◆ TASK DIRECTIONS ◆
For these records, count the lines containing the word "color" and respond with the number alone.

══ DATASET

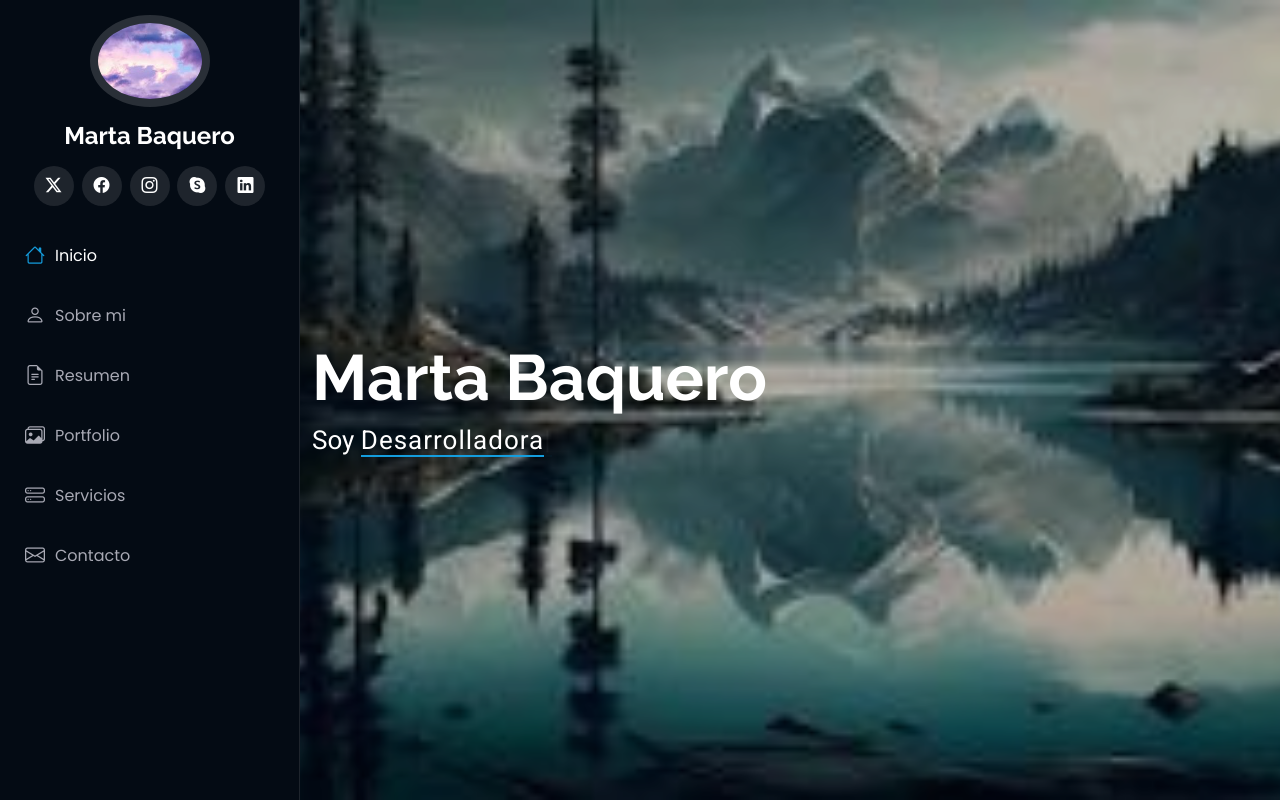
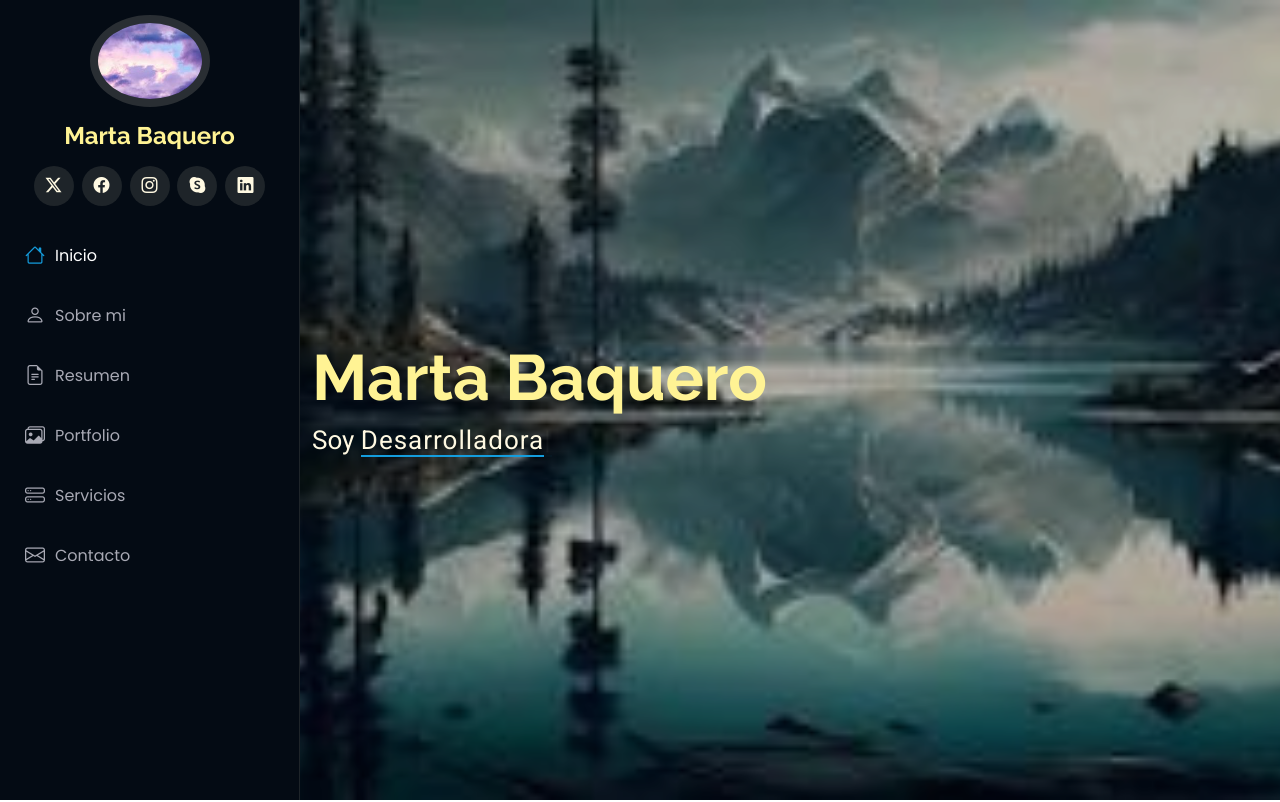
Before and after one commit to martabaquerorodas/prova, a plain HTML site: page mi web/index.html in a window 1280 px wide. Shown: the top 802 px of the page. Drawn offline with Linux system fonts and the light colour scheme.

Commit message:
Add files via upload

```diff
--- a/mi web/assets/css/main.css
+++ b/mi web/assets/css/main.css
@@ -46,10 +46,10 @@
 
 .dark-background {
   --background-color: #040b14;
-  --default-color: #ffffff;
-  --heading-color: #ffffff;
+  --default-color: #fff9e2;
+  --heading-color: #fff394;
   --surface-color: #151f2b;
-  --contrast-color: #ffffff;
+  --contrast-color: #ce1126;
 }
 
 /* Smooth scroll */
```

════

◆ THE COMPLETED TASK ◆
8